One of the main benefits of this study is that the focus is on preschool-aged children, a group of children with epilepsy that has been paid little attention in the earlier studies. The strengths of the study also include a targeted and population-based cohort with a narrow age range and the detailed review of the clinical data and epilepsy variables. However, some limitations must be conceded. First, because we focused on a population-based cohort in a narrow age range, the sample size remains small. Due to the methodologic decision to use the population-based cohort, the study group was inevitably heterogeneous, representing the whole range of different types of epilepsy. Because of this, the associations between cognitive impairment and epilepsy-related factors may not be regarded as definite. Failure to find independent effects of MRI abnormalities and etiology in logistic regression may partly reflect inadequate power due to small number of participants. Due to definition used in this study, it is also possible that there may be some overlap between etiology and uncomplicated versus complicated epilepsy. Therefore, the failure of etiology to predict impairment may partly relate to the method of defining etiology. The generalizability of our findings is limited and, therefore, these data must be interpreted with caution.

To conclude, early onset epilepsy is a risk factor for cognitive impairment. Furthermore, the cognitive impairment can already be demonstrated during preschool years in children with relatively short duration of epilepsy. However, due to the general instability of test scores in young children, the lower scores during preschool years may partly be an indication of developmental delay rather than mental retardation. A follow-up study of this cohort would be beneficial to study this and also the association between a longer duration of illness and development of cognitive function. In clinical practice, we should pay more attention to early intervention to improve the subsequent cognitive and psychological outcomes of these children. In addition, further longitudinal, especially prospective studies, are needed to investigate the developmental course of children with epilepsy.

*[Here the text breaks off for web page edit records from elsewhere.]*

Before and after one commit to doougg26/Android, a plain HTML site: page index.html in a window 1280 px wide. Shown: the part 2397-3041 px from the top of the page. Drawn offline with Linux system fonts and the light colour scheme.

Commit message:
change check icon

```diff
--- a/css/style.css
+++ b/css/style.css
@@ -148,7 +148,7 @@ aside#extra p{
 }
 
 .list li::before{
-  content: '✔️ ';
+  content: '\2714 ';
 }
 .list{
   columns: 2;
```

Acknowledgments

  1. Top of page
  2. Summary
  3. Purpose
  4. Methods
  5. Results
  6. Discussion
  7. Acknowledgments
  8. Disclosure
  9. References

This study was supported by Competitive Research Funding of the Pirkanmaa Hospital District and Finnish Epilepsy Research Foundation.

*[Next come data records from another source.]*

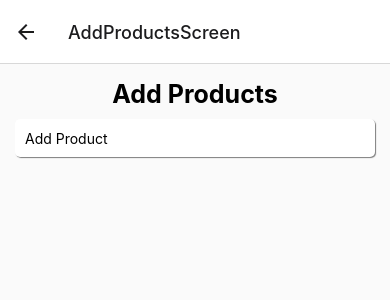
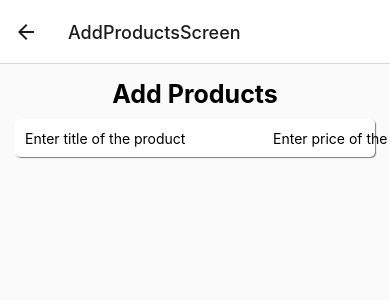
Before and after one commit to anvu20522165/Ecommerce-app, a React Native app: screen /AddProductsScreen in a window 390 px wide. Shown: the top 300 px of the page. Built offline with nearby package versions, Linux system fonts and the light colour scheme.

Commit message:
update add product

```diff
--- a/screens/admin/AddProductsScreen.js
+++ b/screens/admin/AddProductsScreen.js
@@ -81,7 +81,13 @@ export default function AddProductsScreen() {
               marginBottom: 20,
             }}
           >
-            <TextInput style={{padding:10}} placeholder="Add Product" value={title} onChangeText={setTitle} />
+            <TextInput style={{padding:10}} placeholder="Enter title of the product" value={title} onChangeText={(text)=>setTitle(text)} />
+            <TextInput style={{padding:10}} placeholder="Enter price of the product" value={price} onChangeText={(text)=>setPrice(text)} />
+            <TextInput style={{padding:10}} placeholder="Enter category of the product" value={category} onChangeText={(text)=>setCategory(text)} />
+            <TextInput style={{padding:10}} placeholder="Enter image of the product" value={image} onChangeText={(text)=>setImage(text)} />
+            <TextInput style={{padding:10}} placeholder="Enter offer of the product" value={offer} onChangeText={(text)=>setOffer(text)} />
+            <TextInput style={{padding:10}} placeholder="Enter sold of the product" value={sold} onChangeText={(text)=>setSold(text)} />
+            <TextInput style={{padding:10}} placeholder="Enter storage of the product" value={storage} onChangeText={(text)=>setStorage(text)} />
           </Pressable>
         </ScrollView>
       </SafeAreaView>
```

Disclosure

  1. Top of page
  2. Summary
  3. Purpose
  4. Methods
  5. Results
  6. Discussion
  7. Acknowledgments
  8. Disclosure
  9. References

None of the authors has any conflict of interest to disclose. We confirm that we have read the Journal’s position on issues involved in ethical publication and affirm that this report is consistent with those guidelines.

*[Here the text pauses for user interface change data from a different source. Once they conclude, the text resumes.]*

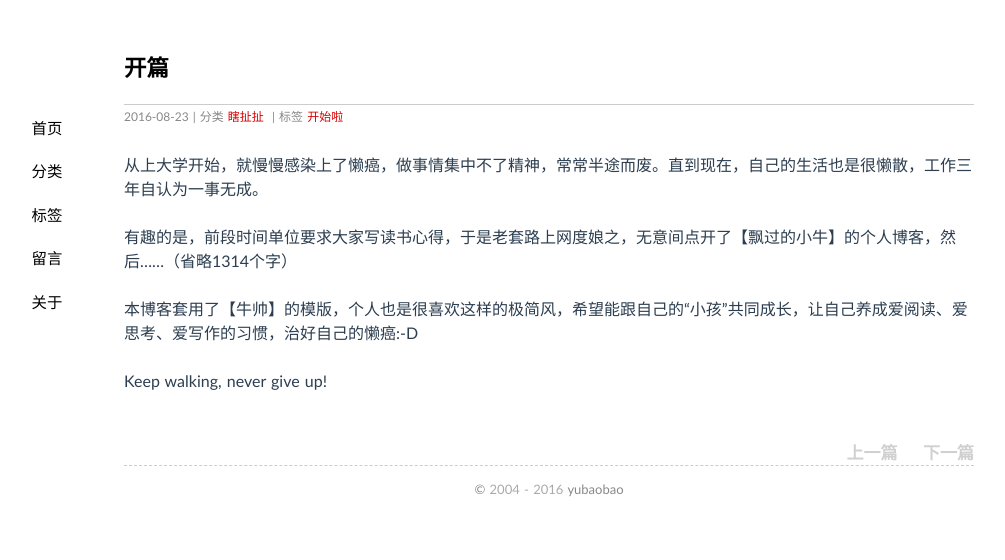
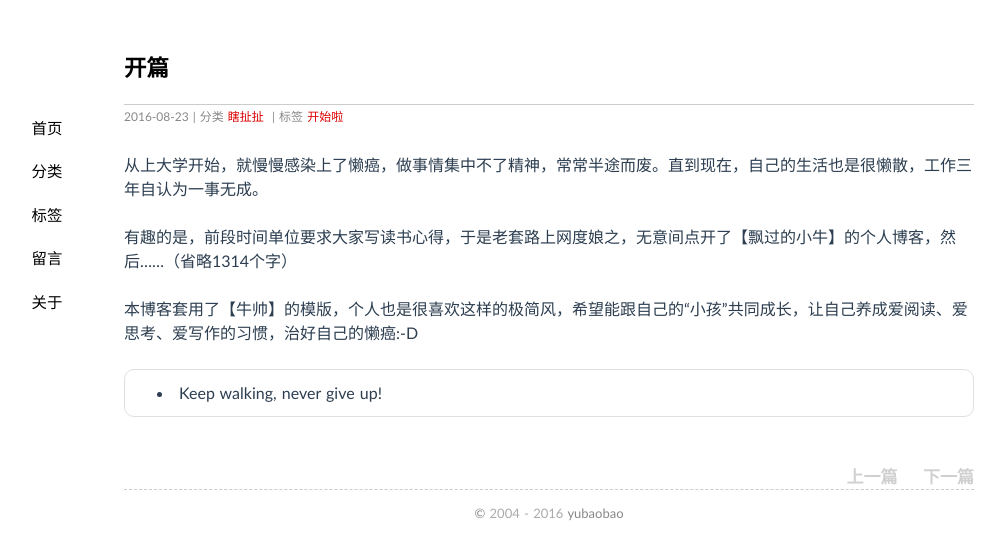
Before and after one commit to nangongyinyu/blog, a Jekyll site: the page built from _posts/2016-08-23-开篇.md, in a window 1280 px wide. Shown: the top 560 px of the page, without its empty margins (91-1096 px from the left). Built offline with Jekyll 4.4.1, drawn with Linux system fonts in a browser that asks for light colours; comment, search, counter and statistics services are not loaded.

Commit message:
Update 2016-08-23-开篇.md

```diff
--- a/_posts/2016-08-23-开篇.md
+++ b/_posts/2016-08-23-开篇.md
@@ -11,4 +11,4 @@ tags: 开始啦
 
 本博客套用了【牛帅】的模版，个人也是很喜欢这样的极简风，希望能跟自己的“小孩”共同成长，让自己养成爱阅读、爱思考、爱写作的习惯，治好自己的懒癌:-D
 
-Keep walking, never give up!
+* Keep walking, never give up!
```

References

  1. Top of page
  2. Summary
  3. Purpose
  4. Methods
  5. Results
  6. Discussion
  7. Acknowledgments
  8. Disclosure
  9. References